Don't forget that by '79 Aust. spec. hatches were some 40kg heavier than '77 models though I think this was mostly due to addition of heavy door side-intrusion bars in '78(?), more body firewall insulation & general structural reinforcing rather than any signifigant change in engine weight, with sedans some 32kg heavier again. I know rear strut package was bulkier in general than pre-79 models to offset springs in relation to struts & for bulkier noise isolating rubber mountings. No idea how spring rates varied as the Accord evolved.

I once did a rear strut by keeping the spring compressed by the weight of the car & undoing the ctr bolt before jacking up rear of car & removing, but spring compressors probably a better idea & unavoidable if struts are out -still something to be wary of-see 2ndGenGuy's shock-absorber/spring change thread in the 2nd gen area.

05-30-2007, 11:26 PM
Most of the E engines from that era didn't have interchangeable heads. I'll have to look it up in my book, but they kept revising the head-bolt patterns to try to avoid the blown headgasket problems. Of course, maybe you guys will have better luck, not having the CVCC motors.

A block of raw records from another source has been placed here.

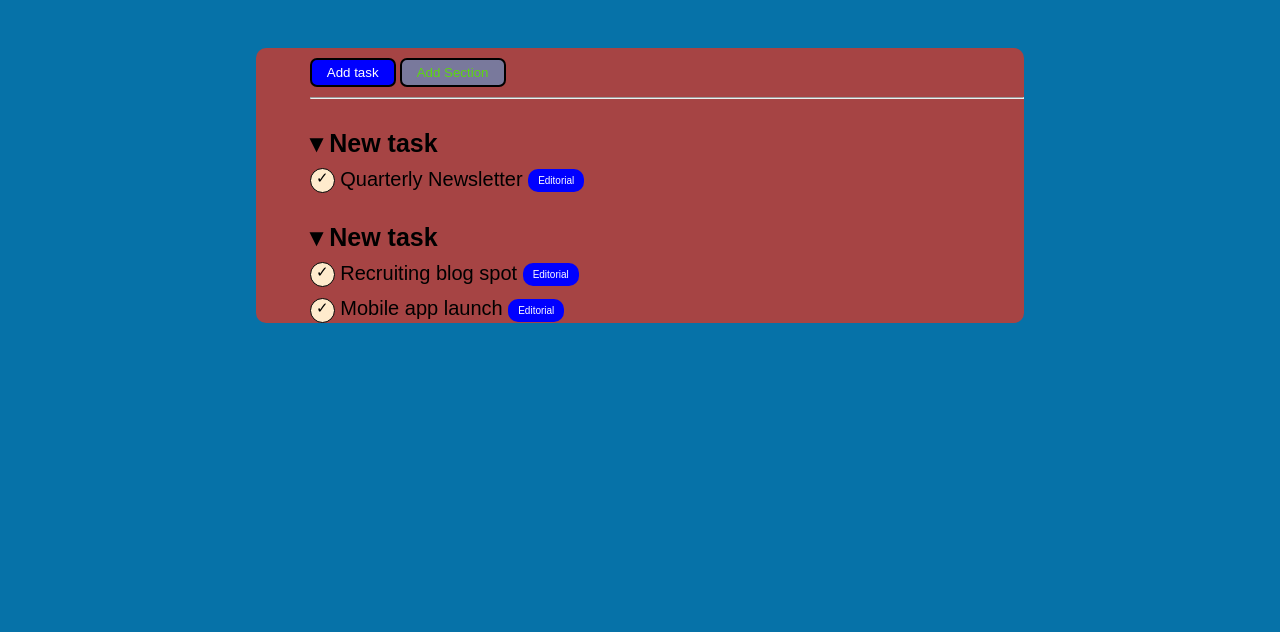
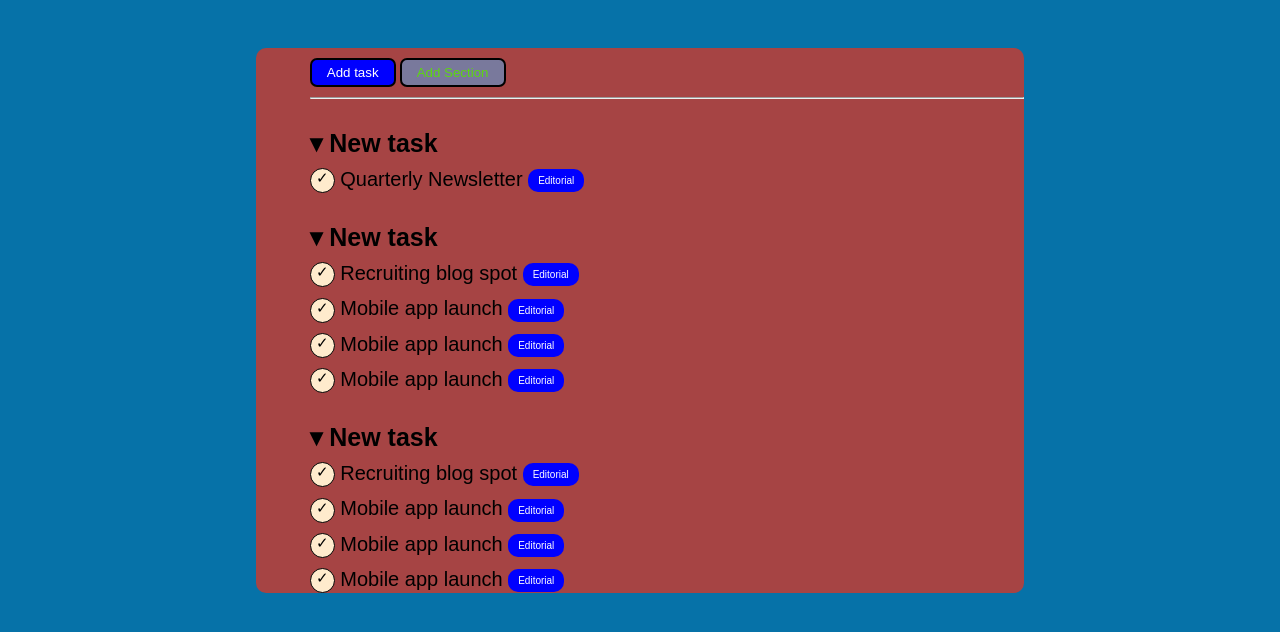
Before and after one commit to jacoposergio/html-css-toboolist, a plain HTML site: page index.html in a window 1280 px wide. Shown: the part 112-744 px from the top of the page. Drawn offline with Linux system fonts and the light colour scheme.

Commit message:
ossatura completata

```diff
--- a/index.html
+++ b/index.html
@@ -43,9 +43,23 @@
                         <ul class="sublist">
                             <li><span class="cerchietto">&check;</span> Recruiting blog spot <span class="information">Editorial</span></li>
                             <li><span class="cerchietto">&check;</span> Mobile app launch <span class="information">Editorial</span></li>
+                            <li><span class="cerchietto">&check;</span> Mobile app launch <span class="information">Editorial</span></li>
+                            <li><span class="cerchietto">&check;</span> Mobile app launch <span class="information">Editorial</span></li>
                         </ul>
                    </li>
                </div>
+
+                           <!-- TERZA MINI-LISTA -->
+                           <div class="lista-main">
+                            <li><span class="main-title"> &#9662; New task </span>
+                                <ul class="sublist">
+                                    <li><span class="cerchietto">&check;</span> Recruiting blog spot <span class="information">Editorial</span></li>
+                                    <li><span class="cerchietto">&check;</span> Mobile app launch <span class="information">Editorial</span></li>
+                                    <li><span class="cerchietto">&check;</span> Mobile app launch <span class="information">Editorial</span></li>
+                                    <li><span class="cerchietto">&check;</span> Mobile app launch <span class="information">Editorial</span></li>
+                                </ul>
+                           </li>
+                       </div>
 
 
 
```
Also changed, not shown: css/style.css (line endings or trailing spaces).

I had a head rebuilt from an 83 EL1, thinking it was an 81 EL1. Year to year, the EK and EL were supposed to have swappable heads, but as I found out, the EK1 and EL1 both changed OH SO SLIGHTLY. What I suggest before having any headwork done, or spending any money, is get a head gasket for each year and compare them. Compare very very closely!!

See this thread to see the slight differences between 81 and 82-83. Even engines with the same codes but different years had incompatible parts!


05-31-2007, 03:51 AM
Um I think I just made a discovery.
I compared part numbers from my EL Prelude 1602 parts book to those on one of the US online parts books for the EK, year for year...& the part numbers matched.
EK & EL did share the same blocks.
I'd always assumed it might have required a taller block but I guess not. So if you buy the appropriate crank, rods & maybe pistons you could turn an EL into an EK capacity wise !?

Though trying to compare '77-8 EF/G 1599 cranks to '79 EK 1751 crank part numbers didn't match so the idea of using the 77-8 parts in an EL block to raise capacity is inconclusive.

05-31-2007, 08:00 AM
this fills me with nationalistic pride nonetheless!

you should jump on those extractors, i definitely have my '77 intake and exhaust headers on the '81 head and nothing has caught fire yet.

05-31-2007, 08:09 AM
Woah, who has headers for an 81? Interested in selling? :D

05-31-2007, 01:59 PM
They are long gone now. Almost wish I'd taken some pictures of the car in the wreakers even if it was rough & tacky.

White 77-8 hatch.
Fullsize fabric sunroof.
Japanese 79-81 sedan bonnet with the ugly raised tip @ the front & plastic NACA duct cut into it.
Aftermarket sports seats.
Badly hammered out & body filler flares.
& the extractors inc. manifold for a sidedraft carb if I remember right.